── DATASET RECORDS ──
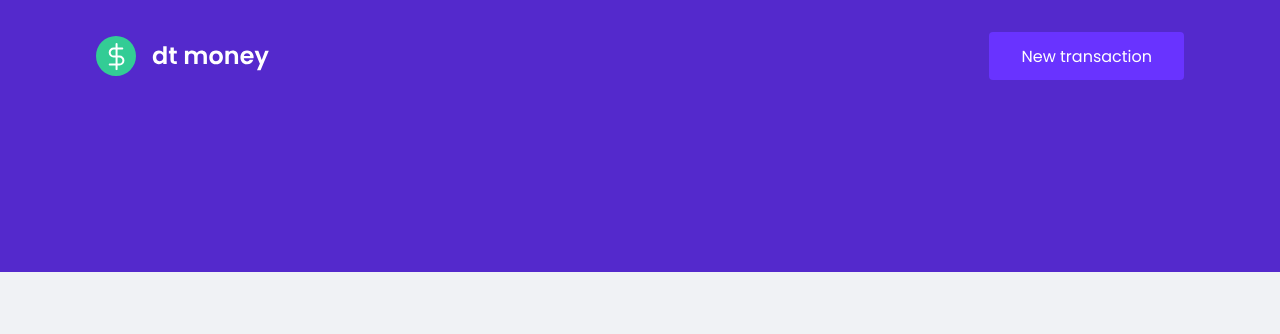
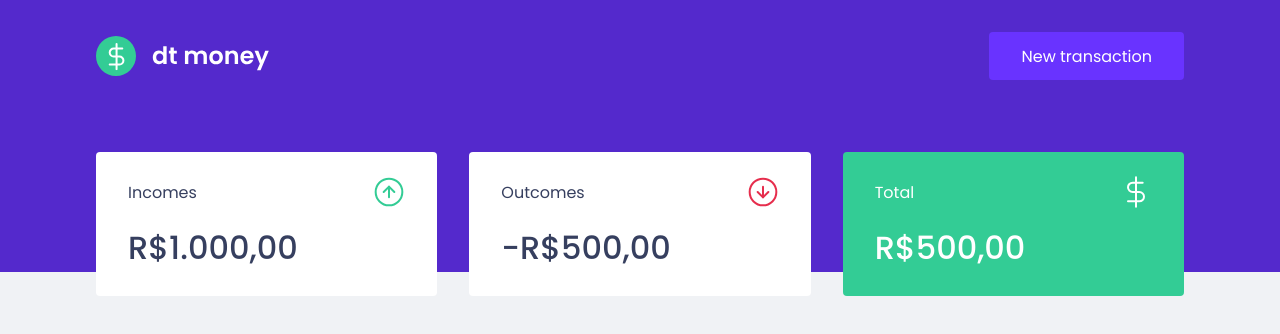
Before and after one commit to joaopcm/dt-money, a React (Create React App) app: page / in a window 1280 px wide. Shown: the top 334 px of the page. Built offline with nearby package versions, Linux system fonts and the light colour scheme.

Commit message:
feat: add Dashboard and Summary components

```diff
--- a/public/index.html
+++ b/public/index.html
@@ -9,7 +9,7 @@
     <link rel="shortcut icon" href="favicon.png" type="image/png"/>
     <title>dtmoney</title>
 
-    <link href="https://fonts.googleapis.com/css2?family=Poppins:wght@400;600&display=swap" rel="stylesheet">
+    <link href="https://fonts.googleapis.com/css2?family=Poppins:wght@400;500;600&display=swap" rel="stylesheet">
   </head>
   <body>
     <noscript>You need to enable JavaScript to run this app.</noscript>
--- a/src/App.tsx
+++ b/src/App.tsx
@@ -1,3 +1,4 @@
+import { Dashboard } from "./components/Dashboard";
 import { Header } from "./components/Header";
 import { GlobalStyle } from "./styles/global";
 
@@ -5,6 +6,7 @@ export function App() {
   return (
     <>
       <Header />
+      <Dashboard />
       <GlobalStyle />
     </>
   );
--- /dev/null
+++ b/src/components/Dashboard/index.tsx
@@ -0,0 +1,10 @@
+import { Summary } from "../Summary";
+import { Container } from "./styles";
+
+export function Dashboard() {
+  return (
+    <Container>
+      <Summary />
+    </Container>
+  );
+}
--- /dev/null
+++ b/src/components/Dashboard/styles.ts
@@ -0,0 +1,7 @@
+import styled from "styled-components";
+
+export const Container = styled.main`
+  max-width: 1120px;
+  margin: 0 auto;
+  padding: 2.5rem 1rem;
+`;
--- /dev/null
+++ b/src/components/Summary/index.tsx
@@ -0,0 +1,32 @@
+import incomeImg from "../../assets/income.svg";
+import outcomeImg from "../../assets/outcome.svg";
+import totalImg from "../../assets/total.svg";
+import { Container } from "./styles";
+
+export function Summary() {
+  return (
+    <Container>
+      <div>
+        <header>
+          <p>Incomes</p>
+          <img src={incomeImg} alt="Incomes" />
+        </header>
+        <strong>R$1.000,00</strong>
+      </div>
+      <div>
+        <header>
+          <p>Outcomes</p>
+          <img src={outcomeImg} alt="Outcomes" />
+        </header>
+        <strong>-R$500,00</strong>
+      </div>
+      <div className="highlight-background">
+        <header>
+          <p>Total</p>
+          <img src={totalImg} alt="Total" />
+        </header>
+        <strong>R$500,00</strong>
+      </div>
+    </Container>
+  );
+}
--- /dev/null
+++ b/src/components/Summary/styles.ts
@@ -0,0 +1,34 @@
+import styled from "styled-components";
+
+export const Container = styled.div`
+  display: grid;
+  grid-template-columns: repeat(3, 1fr);
+  gap: 2rem;
+  margin-top: -10rem;
+
+  div {
+    background: var(--shape);
+    padding: 1.5rem 2rem;
+    border-radius: 0.25rem;
+    color: var(--text-title);
+
+    header {
+      display: flex;
+      align-items: center;
+      justify-content: space-between;
+    }
+
+    strong {
+      display: block;
+      margin-top: 1rem;
+      font-size: 2rem;
+      font-weight: 500;
+      line-height: 3rem;
+    }
+
+    &.highlight-background {
+      background: var(--green);
+      color: var(--shape);
+    }
+  }
+`;
--- a/src/styles/global.ts
+++ b/src/styles/global.ts
@@ -9,6 +9,7 @@ export const GlobalStyle = createGlobalStyle`
     --text-title: #363f5f;
     --text-body: #969cb3;
     --shape: #ffffff;
+    --green: #33cc95;
   }
 
   * {
```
───
[EXERCISE DESCRIPTION]: All of the listing above must be output exactly, except for its pictures.

[TASK RESULT]:
Before and after one commit to joaopcm/dt-money, a React (Create React App) app: page / in a window 1280 px wide. Shown: the top 334 px of the page. Built offline with nearby package versions, Linux system fonts and the light colour scheme.

Commit message:
feat: add Dashboard and Summary components

```diff
--- a/public/index.html
+++ b/public/index.html
@@ -9,7 +9,7 @@
     <link rel="shortcut icon" href="favicon.png" type="image/png"/>
     <title>dtmoney</title>
 
-    <link href="https://fonts.googleapis.com/css2?family=Poppins:wght@400;600&display=swap" rel="stylesheet">
+    <link href="https://fonts.googleapis.com/css2?family=Poppins:wght@400;500;600&display=swap" rel="stylesheet">
   </head>
   <body>
     <noscript>You need to enable JavaScript to run this app.</noscript>
--- a/src/App.tsx
+++ b/src/App.tsx
@@ -1,3 +1,4 @@
+import { Dashboard } from "./components/Dashboard";
 import { Header } from "./components/Header";
 import { GlobalStyle } from "./styles/global";
 
@@ -5,6 +6,7 @@ export function App() {
   return (
     <>
       <Header />
+      <Dashboard />
       <GlobalStyle />
     </>
   );
--- /dev/null
+++ b/src/components/Dashboard/index.tsx
@@ -0,0 +1,10 @@
+import { Summary } from "../Summary";
+import { Container } from "./styles";
+
+export function Dashboard() {
+  return (
+    <Container>
+      <Summary />
+    </Container>
+  );
+}
--- /dev/null
+++ b/src/components/Dashboard/styles.ts
@@ -0,0 +1,7 @@
+import styled from "styled-components";
+
+export const Container = styled.main`
+  max-width: 1120px;
+  margin: 0 auto;
+  padding: 2.5rem 1rem;
+`;
--- /dev/null
+++ b/src/components/Summary/index.tsx
@@ -0,0 +1,32 @@
+import incomeImg from "../../assets/income.svg";
+import outcomeImg from "../../assets/outcome.svg";
+import totalImg from "../../assets/total.svg";
+import { Container } from "./styles";
+
+export function Summary() {
+  return (
+    <Container>
+      <div>
+        <header>
+          <p>Incomes</p>
+          <img src={incomeImg} alt="Incomes" />
+        </header>
+        <strong>R$1.000,00</strong>
+      </div>
+      <div>
+        <header>
+          <p>Outcomes</p>
+          <img src={outcomeImg} alt="Outcomes" />
+        </header>
+        <strong>-R$500,00</strong>
+      </div>
+      <div className="highlight-background">
+        <header>
+          <p>Total</p>
+          <img src={totalImg} alt="Total" />
+        </header>
+        <strong>R$500,00</strong>
+      </div>
+    </Container>
+  );
+}
--- /dev/null
+++ b/src/components/Summary/styles.ts
@@ -0,0 +1,34 @@
+import styled from "styled-components";
+
+export const Container = styled.div`
+  display: grid;
+  grid-template-columns: repeat(3, 1fr);
+  gap: 2rem;
+  margin-top: -10rem;
+
+  div {
+    background: var(--shape);
+    padding: 1.5rem 2rem;
+    border-radius: 0.25rem;
+    color: var(--text-title);
+
+    header {
+      display: flex;
+      align-items: center;
+      justify-content: space-between;
+    }
+
+    strong {
+      display: block;
+      margin-top: 1rem;
+      font-size: 2rem;
+      font-weight: 500;
+      line-height: 3rem;
+    }
+
+    &.highlight-background {
+      background: var(--green);
+      color: var(--shape);
+    }
+  }
+`;
--- a/src/styles/global.ts
+++ b/src/styles/global.ts
@@ -9,6 +9,7 @@ export const GlobalStyle = createGlobalStyle`
     --text-title: #363f5f;
     --text-body: #969cb3;
     --shape: #ffffff;
+    --green: #33cc95;
   }
 
   * {
```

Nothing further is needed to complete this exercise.